The Assyrian grip on Egypt weakened as internal troubles forced their attention elsewhere and the Egyptians managed to regain their independence in 656 BC. The Third Intermediate Period gave way to the Late Period and the final years of Ancient Egypt’s status as an independent power.
In 525 BC yet another threat loomed in the east. The Achaemenid Persian Empire rose from the ashes of the Median Empire to dominate the ancient world. Egypt fell under Persian rule along with most of the known world. Unable to rule such a vast empire unilaterally, the Persians installed a series of local rulers, called Satraps, to rule on their behalf. Rule over the Egyptians proved troublesome for the Persians, and more than one expedition was required to pacify the region. As the Persians dealt with internal problems following the death of Darius II in 405 BC, the Egyptians enjoyed a final half-century of independence. They were reconquered a half-century later by the Persians aided by the 20,000 Greek mercenaries hired for the campaign.
The second Persian occupation would be short-lived. In 332 BC, Alexander the Great and his army “liberated” Egypt from their Persian rulers. His Egyptian conquest was little more than a grand procession through the lands of the pharaohs. After being proclaimed the son of Zeus and founding a city that still bears his name today on the northern coast, Alexander left Egypt never to return. Like the Persians before him, Alexander chose to rule Egypt through a local ruler and took little interest in the region as he set off to conquer the rest of the Persian Empire.
The story of Ancient Egypt does not end with Alexander. One of his generals, Ptolemy, established a long-lasting dynasty after Alexander’s death. The wars between Alexander’s successors, the Diadochi, waged for generations. Egypt would later fall under Roman dominion but those years are a topic for another day.
Okay, before we go let’s go over a few review questions to test your memory!
1. Which of the following was one of the most important keys to Ancient Egyptian civilization?
A. Embalming techniques
B. The Nile
C. The daily journey of Ra into Duat
The correct answer is B! The Nile was a hugely important aspect of life for the Ancient Egyptians, as it provided fertile land, faster trading, and speedy communication.
2. Which pharaoh built the first pyramid?
D. Rameses II
The correct answer is A! The idea behind the design of this first pyramid was to construct levels of mastaba, traditional tombs, on top of one another to form a staircase to the sky.
3. What era is considered the highpoint of Ancient Egypt?
A. Old Kingdom
B. Middle Kingdom
C. New Kingdom
D. Second Intermediate
The correct answer is C! The New Kingdom was a period of sustained prosperity and stability.
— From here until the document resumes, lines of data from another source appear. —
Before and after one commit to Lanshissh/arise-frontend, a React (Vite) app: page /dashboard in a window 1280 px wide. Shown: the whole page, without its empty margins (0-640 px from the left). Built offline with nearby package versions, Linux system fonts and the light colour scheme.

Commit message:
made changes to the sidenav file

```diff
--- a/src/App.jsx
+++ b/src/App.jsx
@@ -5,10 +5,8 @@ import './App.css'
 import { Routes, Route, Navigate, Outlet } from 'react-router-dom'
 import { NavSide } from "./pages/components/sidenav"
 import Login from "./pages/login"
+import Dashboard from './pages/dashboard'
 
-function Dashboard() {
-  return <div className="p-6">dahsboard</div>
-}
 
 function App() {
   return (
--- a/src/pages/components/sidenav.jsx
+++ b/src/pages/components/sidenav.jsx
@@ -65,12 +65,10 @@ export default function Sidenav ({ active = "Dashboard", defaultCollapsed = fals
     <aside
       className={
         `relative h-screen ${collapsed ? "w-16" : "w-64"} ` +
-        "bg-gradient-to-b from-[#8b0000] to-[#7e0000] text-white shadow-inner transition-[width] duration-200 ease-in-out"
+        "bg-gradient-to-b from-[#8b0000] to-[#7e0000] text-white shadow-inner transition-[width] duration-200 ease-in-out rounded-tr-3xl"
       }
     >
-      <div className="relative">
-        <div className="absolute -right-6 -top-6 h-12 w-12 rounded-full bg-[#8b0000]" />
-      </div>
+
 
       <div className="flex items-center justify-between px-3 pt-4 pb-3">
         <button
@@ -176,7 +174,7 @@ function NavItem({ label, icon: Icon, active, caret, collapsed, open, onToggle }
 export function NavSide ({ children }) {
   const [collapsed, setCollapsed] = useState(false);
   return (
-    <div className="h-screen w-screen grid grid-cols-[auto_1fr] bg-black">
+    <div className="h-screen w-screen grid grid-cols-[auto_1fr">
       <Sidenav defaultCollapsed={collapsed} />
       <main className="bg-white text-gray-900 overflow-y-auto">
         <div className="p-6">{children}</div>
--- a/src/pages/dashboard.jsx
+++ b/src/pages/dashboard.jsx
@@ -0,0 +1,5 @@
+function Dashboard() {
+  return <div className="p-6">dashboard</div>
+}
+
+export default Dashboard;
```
This period more than others is far better understood by scholars thanks to the survival of records and artifacts from the time.
Okay, that’s all for this review! Thanks for watching, and happy studying!